That’s important because we’ll likely report on him since he is quite the ‘wild card:’ James is a 33-year-old Iraq War veteran law enforcement officer, a Libertarian-leaning registered Republican with an MBA and lots of socially liberal and other centrist perspectives (decriminalize marijuana already, he says), a track record of pursuing transparency efforts, a savvy sense of humor and a great work ethic. That’s gotten him attention in Delaware — coverage in the Wilmington News Journal and radio station WDEL, in addition to Technical.ly.
It helps that in an era of anti-establishment candidates, he’s running against a 40-year incumbent (and son of a Congressman). This hasn’t had to be a stretch: James is interesting and serious and worth supporting whether or not I knew him. But knowing him has made it so much easier for me to test this experience.
As if I needed another, one sign that has made me even more confident in supporting James is that no one I’ve met from his team says their campaign opponent is a bad guy (a few even specifically mentioned good he had done). Rather they say they believe he is no longer the best representation for a state and a city desperately in need of thoughts about retaining young and interesting people. James represents a lot for them.
Like those supporters, I now believe that James Spadola is the best candidate to represent Wilmington and Delaware (State Senate District #1). He’s someone I want in civic affairs, policy conversations and politics. No doubt James is challenged this year: in a hyperpartisan election cycle, the top of James’s ticket is a contentious Republican presidential candidate likely to turn off the majority Democrats (about 60 percent) in the district his 40-year veteran Democratic opponent benefits from. But James is the kind of person I want involved in politics.
The more I looked at this situation, the more I believed this was a safe place for me to make my first (very small) foray into a different slice of politics.
So I went to a fundraiser (depicted above), helpfully held at a coworking space our publication knows well. The Democrat founder of the property development company (whom I know well too) behind the coworking space was the event’s sponsor and host. I had a couple beers and appetizers, met an array of people James had met eagerly knocking on doors in his district and then heard James, current Delaware State Senator Greg Lavelle and the evening’s host Paul McConnell speak. (Delaware State Treasurer Ken Simpler was there too.)
And what I heard was exactly what I want to hear in all situations like that. Effectively behind closed doors, with all the reason to be critical and tribal, there was no chest bumping or ugly rhetoric, no bashing of the opponent or hyper partisan talk.
State Senator Lavelle said he believed Delaware was at its best when there was bipartisan centrism. He didn’t call for his party to take over, he just wanted “a few good people from both sides to be around the table.” Simpler talked about commonsense, wonky policy. There was lots more talk about governing than about the business of politics.
James, just 33, gave his stump speech, a mix of national policy issues and lessons from his work, like drug decriminalization lessons from policing.

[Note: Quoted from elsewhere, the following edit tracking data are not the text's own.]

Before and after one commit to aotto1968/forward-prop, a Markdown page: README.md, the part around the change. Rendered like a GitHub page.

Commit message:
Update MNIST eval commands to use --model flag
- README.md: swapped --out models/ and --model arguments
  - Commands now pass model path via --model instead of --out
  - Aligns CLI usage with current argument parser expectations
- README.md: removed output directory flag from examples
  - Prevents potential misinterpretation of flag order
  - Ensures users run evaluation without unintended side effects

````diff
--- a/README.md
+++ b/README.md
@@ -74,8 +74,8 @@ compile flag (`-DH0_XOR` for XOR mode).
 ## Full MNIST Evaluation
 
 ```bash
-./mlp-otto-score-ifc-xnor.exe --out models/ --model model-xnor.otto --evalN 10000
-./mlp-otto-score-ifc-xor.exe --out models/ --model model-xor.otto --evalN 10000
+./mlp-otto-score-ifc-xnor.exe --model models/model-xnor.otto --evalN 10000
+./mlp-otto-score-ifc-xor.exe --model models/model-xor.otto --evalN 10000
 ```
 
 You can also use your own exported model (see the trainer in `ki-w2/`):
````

It was all very civilized. James thinks he can do a better job than his opponent: he doesn’t think his opponent is a bad person. It was in a room of people from Delaware hearing someone say why. Everyone cared about their community.

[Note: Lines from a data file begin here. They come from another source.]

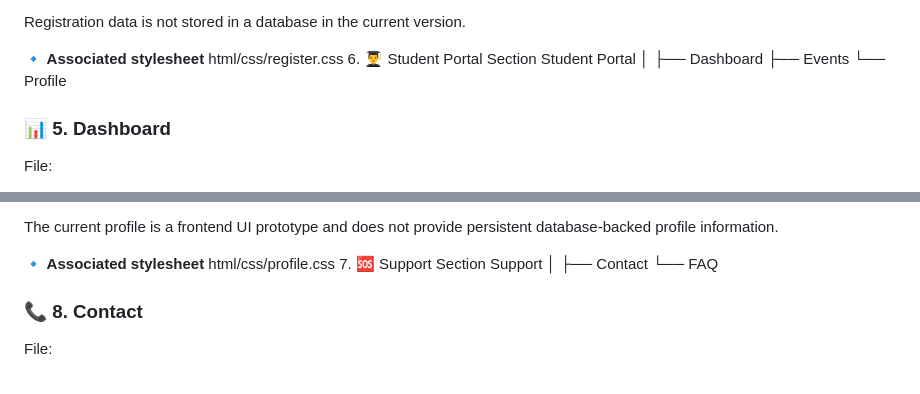
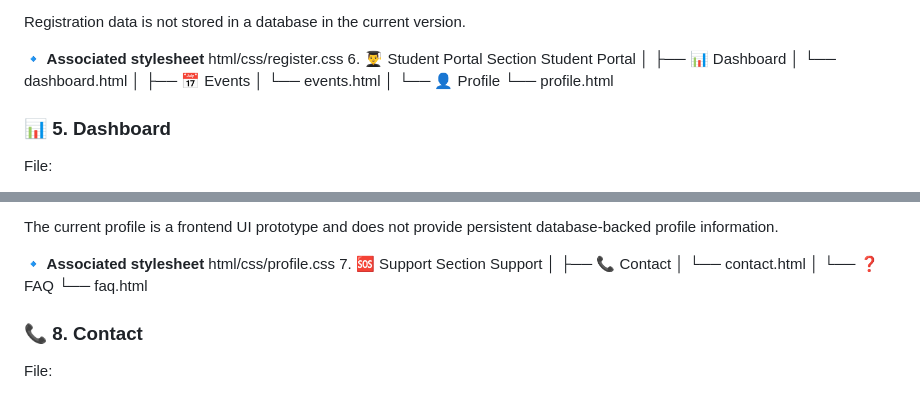
Before and after one commit to chetanvadher049/Studenthub, a Markdown page: SITEMAP.md, 2 parts joined by grey strips. Rendered like a GitHub page.

```diff
--- a/SITEMAP.md
+++ b/SITEMAP.md
@@ -186,9 +186,14 @@ html/css/register.css
 6. 👨‍🎓 Student Portal Section
 Student Portal
 │
-├── Dashboard
-├── Events
-└── Profile
+├── 📊 Dashboard
+│   └── dashboard.html
+│
+├── 📅 Events
+│   └── events.html
+│
+└── 👤 Profile
+    └── profile.html
 ### 📊 5. Dashboard
 
 File:
@@ -253,8 +258,11 @@ html/css/profile.css
 7. 🆘 Support Section
 Support
 │
-├── Contact
-└── FAQ
+├── 📞 Contact
+│   └── contact.html
+│
+└── ❓ FAQ
+    └── faq.html
 ### 📞 8. Contact
 
 File:
```
Also changed, not shown: other parts of SITEMAP.md (+72 -68 lines).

It’s likely clear that I won’t be doing much political donating anytime soon. But I’m sure I’ll do some. And for the near term, I’ll continue to disclose here and seek our similar settings and candidates.
I can’t vote for James, since I don’t live in his district, and we’ll have to wait until November to see the result, but I’ll plan to donate to those like him, who want to work together to find compromise and make their communities better. I don’t care what party affiliation you are. In truth, I don’t care if we agree on everything.

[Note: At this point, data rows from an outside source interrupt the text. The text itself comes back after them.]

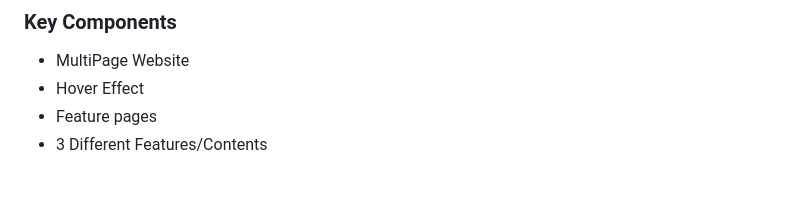
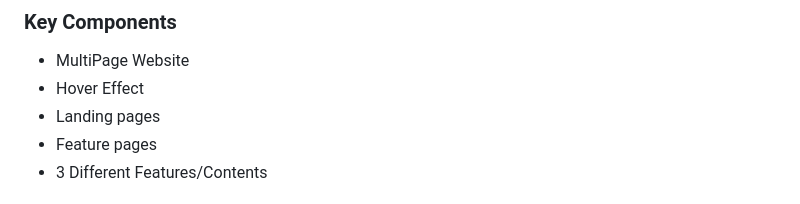
Before and after one commit to GodwinAblao/WD-seatwork4, a Markdown page: readme.md, the part around the change. Drawn GitHub-style.

Commit message:
refactor(readme): updated readme - 06/29/24

```diff
--- a/readme.md
+++ b/readme.md
@@ -65,6 +65,7 @@ Guiding Question:
 <!-- The following are just sample -->
 - MultiPage Website
 - Hover Effect
+- Landing pages
 - Feature pages
 - 3 Different Features/Contents
 
```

I care that you’ll listen, like James does. Because I know James is no zealot nor ideologue. When I disagree with him, he actually listens to me. That’s someone I’ll support.